▸ Data provided

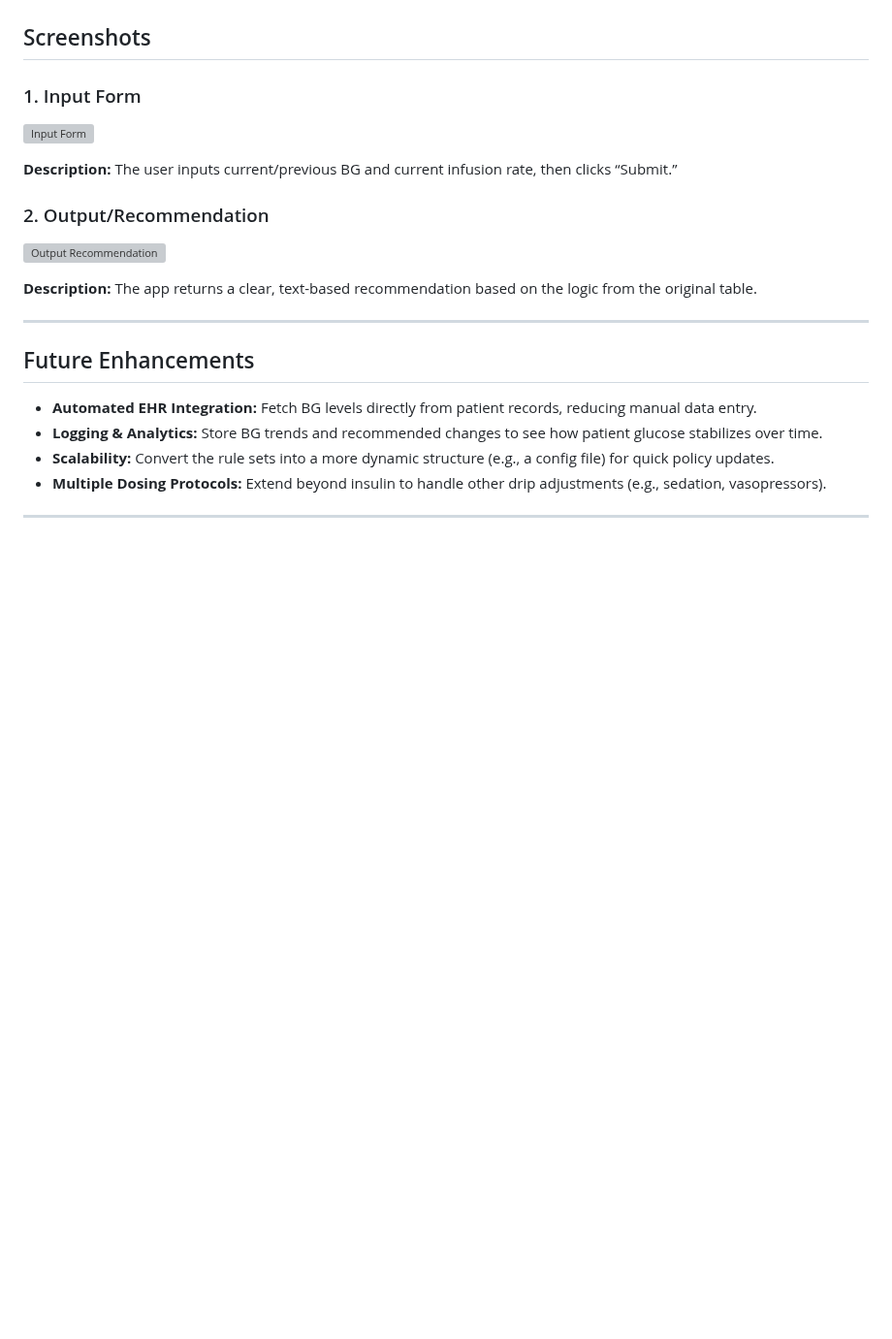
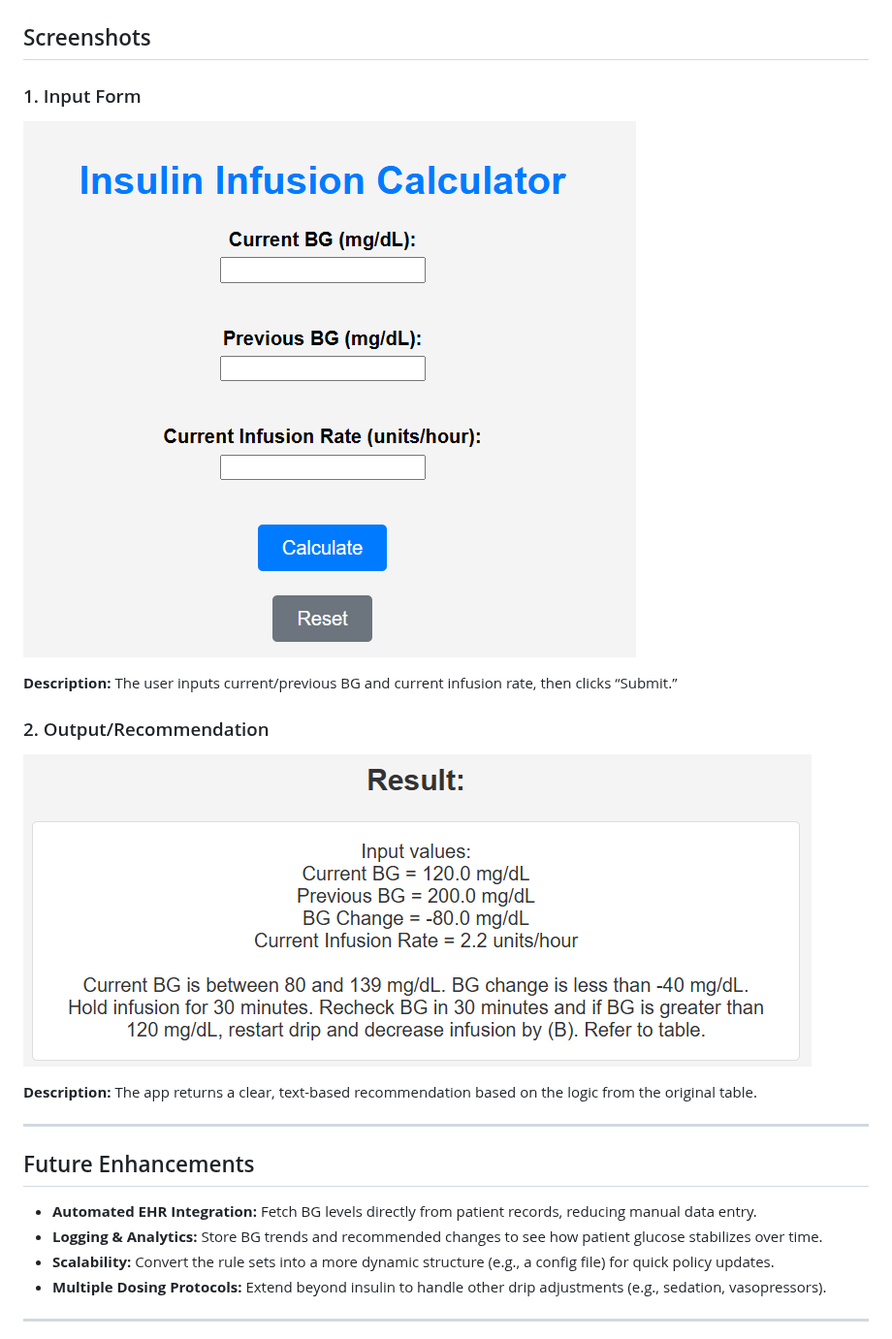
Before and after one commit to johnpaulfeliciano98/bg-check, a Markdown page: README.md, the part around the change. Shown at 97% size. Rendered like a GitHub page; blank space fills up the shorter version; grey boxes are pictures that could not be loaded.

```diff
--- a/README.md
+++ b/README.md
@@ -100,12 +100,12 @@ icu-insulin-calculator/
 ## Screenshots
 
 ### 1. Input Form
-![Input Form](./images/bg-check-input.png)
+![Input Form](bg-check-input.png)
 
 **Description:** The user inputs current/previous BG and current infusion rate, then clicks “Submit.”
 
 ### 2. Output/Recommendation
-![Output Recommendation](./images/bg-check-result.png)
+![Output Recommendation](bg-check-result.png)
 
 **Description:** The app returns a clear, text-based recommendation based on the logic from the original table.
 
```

▸ What is being asked
When an image appears in the data, skip it and output the rest exactly.

▸ Output of the exercise
Before and after one commit to johnpaulfeliciano98/bg-check, a Markdown page: README.md, the part around the change. Shown at 97% size. Rendered like a GitHub page; blank space fills up the shorter version; grey boxes are pictures that could not be loaded.

```diff
--- a/README.md
+++ b/README.md
@@ -100,12 +100,12 @@ icu-insulin-calculator/
 ## Screenshots
 
 ### 1. Input Form
-![Input Form](./images/bg-check-input.png)
+![Input Form](bg-check-input.png)
 
 **Description:** The user inputs current/previous BG and current infusion rate, then clicks “Submit.”
 
 ### 2. Output/Recommendation
-![Output Recommendation](./images/bg-check-result.png)
+![Output Recommendation](bg-check-result.png)
 
 **Description:** The app returns a clear, text-based recommendation based on the logic from the original table.
 
```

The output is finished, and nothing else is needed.